1.  U.S. Code Title 17 (Copyrights), Title 35 (Patents) Title 15 (chap. 22 & 63, Trademarks)
2.  Manual of Patent Examining Procedure (MPEP) 
3.  Trademark Manual of Examining Procedure (TMEP)
4.  Trademark Trial and Appeal Board Manual of Procedure (TBMP)
5.  Title 37 of the Code of Federal Regulations (37-CFR)

IP Data Corporation keeps in constant contact with various offices inside the USPTO and Department of Commerce. We receive several different automated notifications from the U.S. Congress for publication updates and revisions, but quite often, even the offices responsible for these publications are unsure of exact release dates for these changes. That said, it is a very important part of our job to keep you informed and offer you the very latest publications and changes as we discover or and receive them.

Changes to Publications come in 3 forms:
Minor Changes 
or Revisions:
One or more minor corrections to a publication are issued by the responsible office, and this is usually from 1 to 20 pages of changes (for manuals 750 to 2600 pages), and they usually deal with one or two topics, or a collection of typographical errors. These are sent out in pamphlet form for soft cover owners. For some publications, this type of change can happen once, twice or even 3 times a year.
Major Revision: This is a change that generally affects one or more whole chapters and could affect as many as 100 to 500 pages. On occasion, they may refer to a change as a Revision, but it possibly affects the entire contents of the publication. For some publications, this type of change can happen once or twice a year.
New Edition: These almost always change major portions, and possibly the format of, the publication involved. The entire contents of the manual have changed significantly and the entire publication text must usually be changed. This rarely happens more often than once a year.

How these changes affect each of our publication formats and our update policy: 

We offer all manuals in Soft cover format and on CD-ROM in PDF format.  Here are our policies and procedures for updates:

Type of Change Manual Was Purchased 
relative to change
Cost of Update
Minor Changes or Revisions  Within last year Cost + Shipping & Handling  for   pamphlet
Major Revision or New Edition Within last 30 days Shipping & Handling Only for New Copy
Major Revision or new Edition 30 Days to 3 months  30% OFF cover price plus shipping and handling
Major Revision or new Edition 3 Months to 6 Months
20% OFF cover price plus shipping and handling
Major Revision or new Edition 6 Months to 10 Months 10% OFF cover price plus shipping and handling

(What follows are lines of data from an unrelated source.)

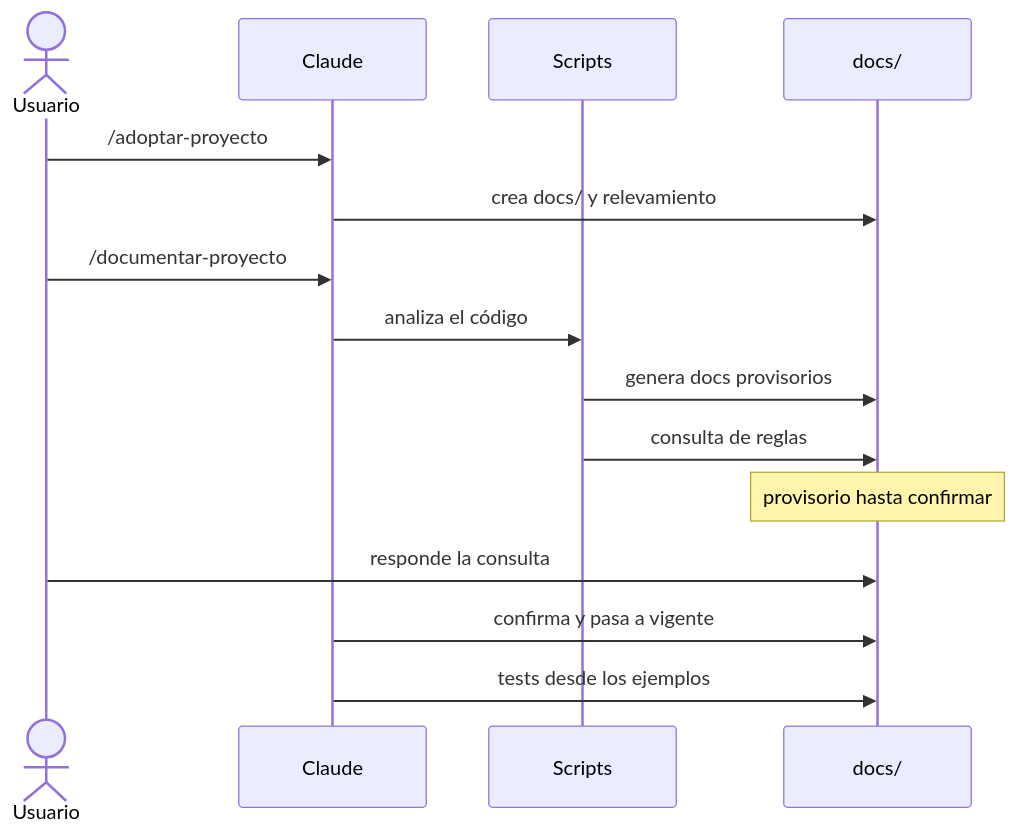
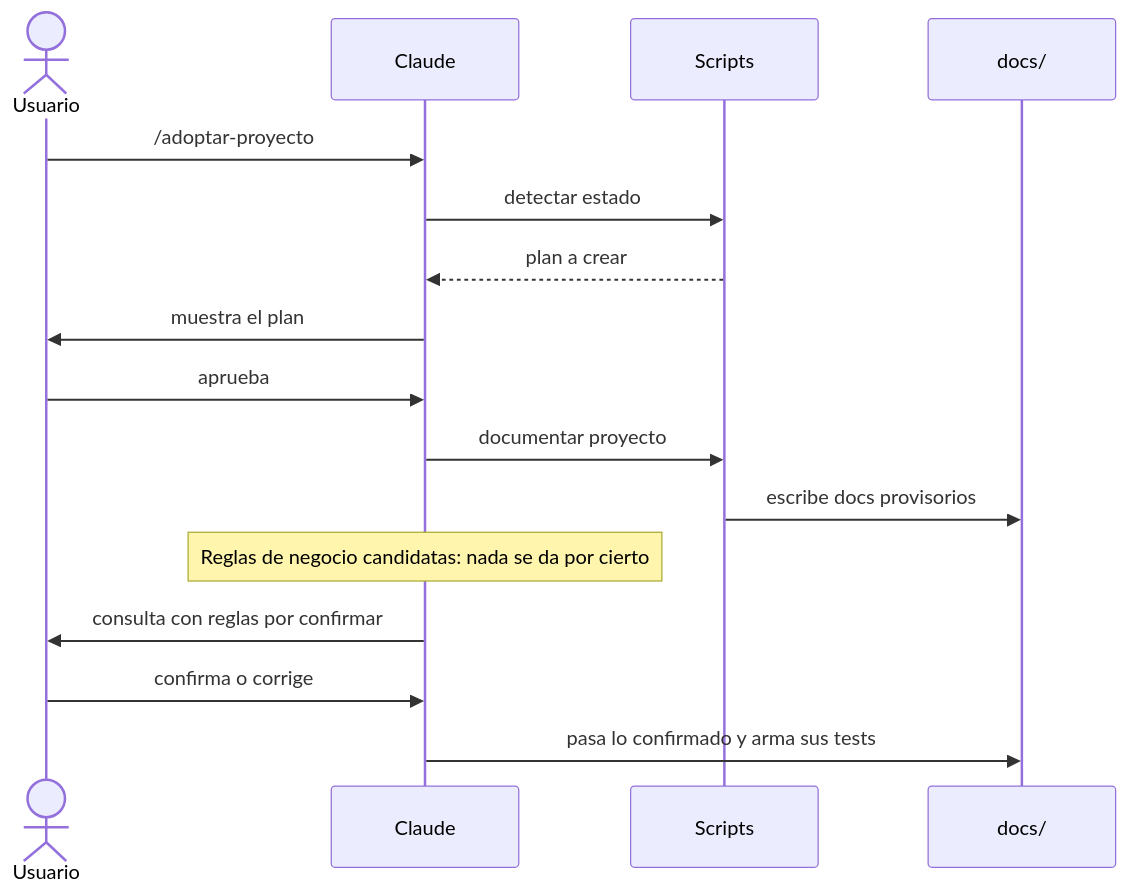
Before and after one commit to dante-sinesi/senior-developer-skill: the diagram in docs/diagramas/confirmar-proyecto-existente.md, drawn with Mermaid. The commit also changed 29 other files, not shown here.

First line of the commit message:
feat(readme): portada, cifras medidas y diagramas como tarjetas SVG (#68)

````diff
--- a/docs/diagramas/confirmar-proyecto-existente.md
+++ b/docs/diagramas/confirmar-proyecto-existente.md
@@ -14,17 +14,18 @@
 ```mermaid
 sequenceDiagram
     actor U as Usuario
     participant C as Claude
     participant S as Scripts
     participant D as docs/
     U->>C: /adoptar-proyecto
-    C->>D: crea docs/ y relevamiento
-    U->>C: /documentar-proyecto
-    C->>S: analiza el código
-    S->>D: genera docs provisorios
-    S->>D: consulta de reglas
-    Note over D: provisorio hasta confirmar
-    U->>D: responde la consulta
-    C->>D: confirma y pasa a vigente
-    C->>D: tests desde los ejemplos
+    C->>S: detectar estado
+    S-->>C: plan a crear
+    C->>U: muestra el plan
+    U->>C: aprueba
+    C->>S: documentar proyecto
+    S->>D: escribe docs provisorios
+    Note over C: Reglas de negocio candidatas: nada se da por cierto
+    C->>U: consulta con reglas por confirmar
+    U->>C: confirma o corrige
+    C->>D: pasa lo confirmado y arma sus tests
 ```
````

Note: Our shipping and handling costs are very reasonable. We do not add additional charges beyond the cost of the materials to pack (box, labels, packing materials) and the fees to actually ship products to you. We use UPS as our primary ground and air delivery service.

Our Return policy:
We will accept the return of books in like new (resalable) condition within 60 days of purchase from law firms and book resellers only. Returned books are subject to a 10% restocking fee.  All shipping costs are the responsibility of the buyer. CD-ROM versions sold separately from a softcover manual are NOT returnable (for obvious reasons).


Cooperative Patent Classification System


In September 2014, the USPTO and KIPO (Korean IP Office) inked an agreement to work together on the CPC. KIPO will fully CPC classify all new patent applications and utility models, but no mention of back-file data. The CPC system is gaining wide acceptance. It definitely has the detail needed to replace the US system, and then some. We're still studying and learning the details, and the USPTO decision for the two year overlap (CPC/USC) makes more sense to us (it gives us more time, too. 1 year down, 1 to go). The EPO seems to have completed most, if not all of the their ECLA to CPC translations and CPC assignments, and unlike the ECLA data, the EPO's CPC data have been added to DOCDB for all countries they handle. We think it's a wonderful addition to the data, and our compliments and thanks go to the EPO!